First, I want to insert my standard disclaimer about how I do not speak for my employer, and any errors are my own. That said, here are the links:
After reading dispute on the comment threads of this blog as to just how much credible scientific opinion supported anthropogenic climate change, I got curious about that frequently cited statistic that 98% of climate scientists agree that such climate change is happening. So I decided to track down the source. I think this is it:
Expert credibility in climate change, by William R. L. Anderegga, James W. Prall, Jacob Harold, and Stephen H. Schneider, published in the Proceedings of the National Academy of Sciences of the United States of America in June, 2010.
Anderegga et al evaluated whether climate scientists (measured by criteria that you can read about in the article) agreed or disagreed with the conclusion of the Intergovernmental Panel on Climate Change, in their report Climate Change 2007: The Physical Science Basis, that, as Anderegga describes the report’s findings, “anthropogenic greenhouse gases have been responsible for “most” of the “unequivocal” warming of the Earth’s average global temperature over the second half of the 20th century.” Here’s the Summary for Policymakers in the report, indicating the various ways in which they expect the climate to change, the relative probability of each change, and the likelihood that humans contribute to each observed trend.

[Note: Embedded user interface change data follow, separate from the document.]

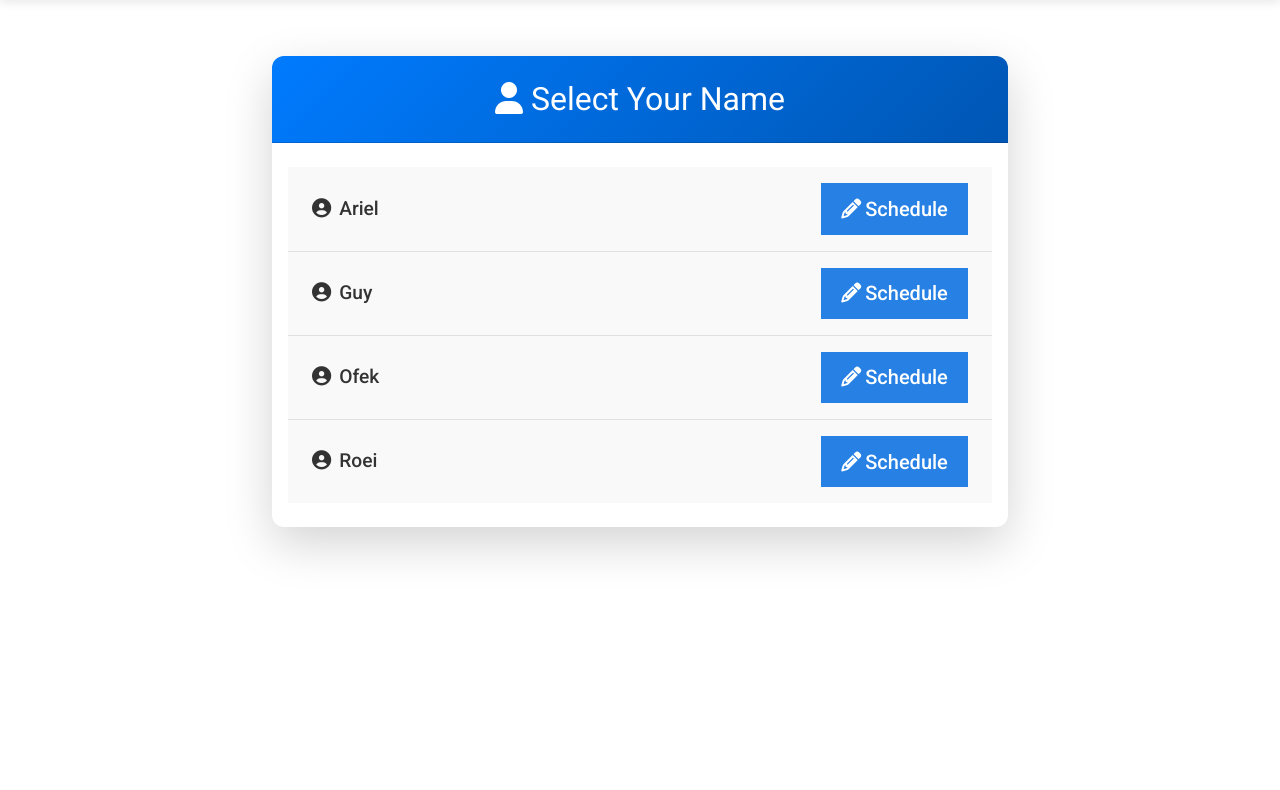
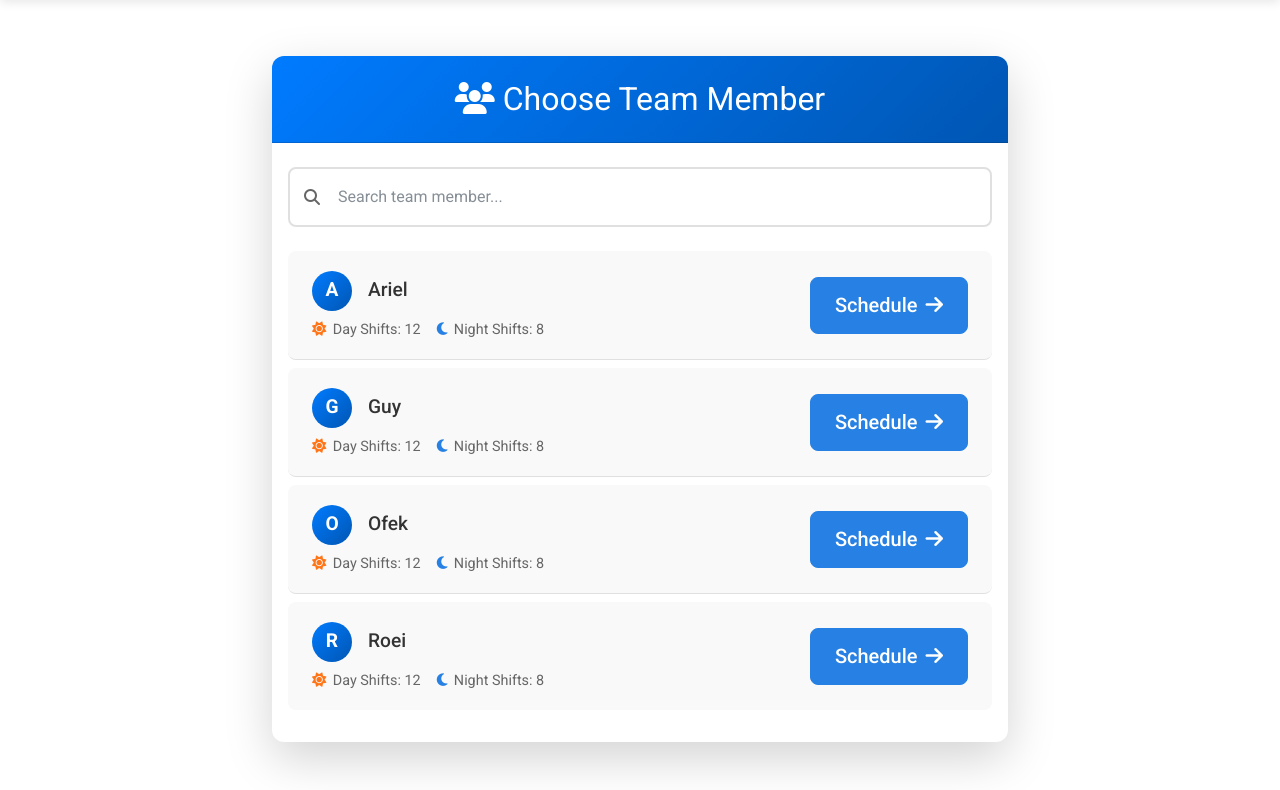
Before and after one commit to Ariel7871/Shift-Manager, a Flask app: page /choose_schedule in a window 1280 px wide. Shown: the part 72-862 px from the top of the page. Before the commit the page ends 628 px from the top, so only its background shows below. Run offline with Flask 3, Linux system fonts and the light colour scheme; data that the repository does not hold is empty; some libraries are stand-ins or nearby versions.

Commit message:
Add files via upload

```diff
--- a/templates/choose_schedule.html
+++ b/templates/choose_schedule.html
@@ -1,6 +1,5 @@
 {% extends 'base.html' %}
 {% block content %}
-<!-- Import Google Font for a modern look -->
 <style>
   @import url('https://fonts.googleapis.com/css2?family=Roboto:wght@400;500;700&display=swap');
 
@@ -8,7 +7,6 @@
     font-family: 'Roboto', sans-serif;
   }
 
-  /* Keyframes for fadeInUp animation */
   @keyframes fadeInUp {
     from {
       opacity: 0;
@@ -20,79 +18,209 @@
     }
   }
 
-  /* Animated card style */
   .animated-card {
     animation: fadeInUp 0.8s ease-out;
     border-radius: 12px;
   }
 
-  /* Animated list items with staggered animation */
   .animated-item {
     animation: fadeInUp 0.5s ease-out;
     opacity: 0;
+    transition: all 0.3s ease;
   }
+
   .animated-item.visible {
     opacity: 1;
   }
 
-  /* Enhanced styling for list group items */
+  .animated-item:hover {
+    transform: translateX(10px);
+  }
+
   .list-group-item {
     background-color: #f9f9f9;
     border: none;
     border-bottom: 1px solid #e0e0e0;
     font-size: 1.2rem;
-    padding: 1rem 1.5rem;
-    transition: background-color 0.2s ease;
-  }
-  .list-group-item:hover {
-    background-color: #ececec;
+    padding: 1.2rem 1.5rem;
+    transition: all 0.3s ease;
+    margin-bottom: 0.5rem;
+    border-radius: 8px !important;
   }
 
-  /* Style for the user name text */
+  .list-group-item:hover {
+    background-color: #f0f0f0;
+    box-shadow: 0 4px 12px rgba(0, 0, 0, 0.1);
+  }
+
   .user-name {
     font-weight: 500;
     color: #333;
+    display: flex;
+    align-items: center;
+    gap: 1rem;
   }
 
-  /* Enhanced schedule button style */
+  .user-avatar {
+    width: 40px;
+    height: 40px;
+    background: linear-gradient(135deg, #007bff, #0056b3);
+    border-radius: 50%;
+    display: flex;
+    align-items: center;
+    justify-content: center;
+    color: white;
+    font-weight: bold;
+    font-size: 1.2rem;
+  }
+
   .btn-schedule {
-    transition: transform 0.2s ease, box-shadow 0.2s ease;
+    transition: all 0.3s ease;
     font-weight: 500;
-    padding: 0.6rem 1.2rem;
+    padding: 0.8rem 1.5rem;
+    border-radius: 8px;
+    display: flex;
+    align-items: center;
+    gap: 0.5rem;
   }
+
   .btn-schedule:hover {
-    transform: scale(1.05);
+    transform: translateY(-2px);
     box-shadow: 0 4px 12px rgba(0, 0, 0, 0.2);
   }
 
-  /* Card header style with gradient and rounded corners */
+  .btn-schedule .icon {
+    transition: transform 0.3s ease;
+  }
+
+  .btn-schedule:hover .icon {
+    transform: rotate(90deg);
+  }
+
   .card-header {
     background: linear-gradient(135deg, #007bff, #0056b3);
     font-size: 1.8rem;
     font-weight: 700;
     border-radius: 12px 12px 0 0;
+    padding: 1.5rem;
+  }
+
+  .user-stats {
+    font-size: 0.9rem;
+    color: #666;
+    display: flex;
+    gap: 1rem;
+  }
+
+  .stat-item {
+    display: flex;
+    align-items: center;
+    gap: 0.4rem;
+  }
+
+  .search-box {
+    margin-bottom: 1.5rem;
+    position: relative;
+  }
+
+  .search-box input {
+    width: 100%;
+    padding: 1rem 1.5rem;
+    padding-left: 3rem;
+    border-radius: 8px;
+    border: 2px solid #e0e0e0;
+    font-size: 1rem;
+    transition: all 0.3s ease;
+  }
+
+  .search-box input:focus {
+    border-color: #007bff;
+    box-shadow: 0 0 0 0.2rem rgba(0, 123, 255, 0.25);
+    outline: none;
+  }
+
+  .search-icon {
+    position: absolute;
+    left: 1rem;
+    top: 50%;
+    transform: translateY(-50%);
+    color: #666;
+  }
+
+  [data-bs-theme="dark"] {
+    .list-group-item {
+      background-color: #2d2d2d;
+      border-bottom-color: #404040;
+    }
+
+    .list-group-item:hover {
+      background-color: #363636;
+    }
+
+    .user-name {
+      color: #e0e0e0;
+    }
+
+    .user-stats {
+      color: #999;
+    }
+
+    .search-box input {
+      background-color: #2d2d2d;
+      border-color: #404040;
+      color: #e0e0e0;
+    }
+
+    .search-box input:focus {
+      border-color: #0d6efd;
+    }
+
+    .search-icon {
+      color: #999;
+    }
   }
 </style>
 
 <div class="container my-5">
   <div class="row justify-content-center">
-    <!-- Use a wider column for a more prominent card -->
     <div class="col-md-10 col-lg-8">
       <div class="card shadow-lg animated-card border-0">
         <div class="card-header text-white text-center py-4">
           <h2 class="mb-0">
-            <i class="fa-solid fa-user me-2"></i>Select Your Name
+            <i class="fa-solid fa-users me-2"></i>Choose Team Member
           </h2>
         </div>
         <div class="card-body py-4">
-          <ul class="list-group list-group-flush">
+          <!-- Search Box -->
+          <div class="search-box">
+            <i class="fas fa-search search-icon"></i>
+            <input type="text" class="form-control" id="searchInput" placeholder="Search team member...">
+          </div>
+
+          <ul class="list-group list-group-flush" id="usersList">
             {% for user in users %}
-            <li class="list-group-item d-flex justify-content-between align-items-center animated-item">
-              <span class="user-name">
-                <i class="fa-solid fa-user-circle me-2"></i>{{ user['name'] }}
-              </span>
+            <li class="list-group-item d-flex justify-content-between align-items-center animated-item" data-name="{{ user['name'].lower() }}">
+              <div class="d-flex flex-column">
+                <div class="user-name mb-2">
+                  <div class="user-avatar">
+                    {{ user['name'][0] }}
+                  </div>
+                  {{ user['name'] }}
+                </div>
+                <div class="user-stats">
+                  <div class="stat-item">
+                    <i class="fas fa-sun text-warning"></i>
+                    <span>Day Shifts: 12</span>
+                  </div>
+                  <div class="stat-item">
+                    <i class="fas fa-moon text-primary"></i>
+                    <span>Night Shifts: 8</span>
+                  </div>
+                </div>
+              </div>
               <a href="{{ url_for('schedule', user_id=user['id'], week_index=0) }}" class="btn btn-primary btn-lg btn-schedule">
-                <i class="fa-solid fa-pencil me-1"></i>Schedule
+                <span>Schedule</span>
+                <i class="fa-solid fa-arrow-right icon"></i>
               </a>
             </li>
             {% endfor %}
@@ -103,14 +231,38 @@
   </div>
 </div>
 
-<!-- JavaScript for staggered list animations -->
 <script>
-  document.addEventListener("DOMContentLoaded", function () {
-    const items = document.querySelectorAll('.animated-item');
-    items.forEach((item, index) => {
-      item.style.animationDelay = (index * 0.1) + 's';
-      item.classList.add('visible');
+document.addEventListener("DOMContentLoaded", function () {
+  // Animate list items
+  const items = document.querySelectorAll('.animated-item');
+  items.forEach((item, index) => {
+    item.style.animationDelay = (index * 0.1) + 's';
+    item.classList.add('visible');
+  });
+
+  // Search functionality
+  const searchInput = document.getElementById('searchInput');
+  const usersList = document.getElementById('usersList');
+  const listItems = usersList.getElementsByTagName('li');
+
+  searchInput.addEventListener('input', function() {
+    const searchTerm = this.value.toLowerCase();
+
+    Array.from(listItems).forEach(item => {
+      const userName = item.getAttribute('data-name');
+      if (userName.includes(searchTerm)) {
+        item.style.display = '';
+        // Highlight matching text
+        const nameElement = item.querySelector('.user-name');
+        const name = nameElement.lastChild.textContent.trim();
+        const regex = new RegExp(searchTerm, 'gi');
+        const highlightedText = name.replace(regex, match => `<span class="highlight">${match}</span>`);
+        nameElement.lastChild.textContent = name;
+      } else {
+        item.style.display = 'none';
+      }
     });
   });
+});
 </script>
 {% endblock %}
```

If I got the wrong source, feel free to correct me; likewise, if you have any better sources for just what scientific consensus is on climate change, feel free to supply them.
Here’s an example of a catastrophe that won’t happen in the near future due to greenhouse gases: What San Francisco would look like after a 200-foot sea-level rise. I include it, not because anyone thinks it will happen (though it makes an entertaining science fiction far future), but because it was here that I found a link on something of more immediate concern: Climate Adaptation and Sea-Level Rise in the San Francisco Bay Area, by Laura Tam. Besides having the actual, non-200 foot predictions of sea level rise, it gets into a question of broader application than the San Francisco Bay Area, the question of climate change mitigation versus climate change adaption:
We have known about the perils of climate change for more than two decades. But global efforts to slow it down by reducing greenhouse gas emissions have largely failed. Even where major efforts are moving forward, such as California’s Global Warming Solutions Act (AB 32), planned reductions will not even begin for 10 years, and they only represent a fraction of world emissions. In the meantime, the concentration of atmospheric greenhouse gases has continued to rise at an increasing rate.
Even if we are somehow able to stop producing greenhouse gases tomorrow, the high concentration of carbon dioxide already in the atmosphere from historic emissions — since we began burning fossil fuels for energy in the 19th century — will cause the climate to continue to change (see Figure 1).
As a result we must not only intensify our efforts to reduce climate change both now and in the future, but we also must prepare for and adapt to its inevitable effects. These two planning efforts are referred to, respectively, as climate change mitigation and climate change adaptation.
Finally, an analysis of the effect of climate change on global fire risk.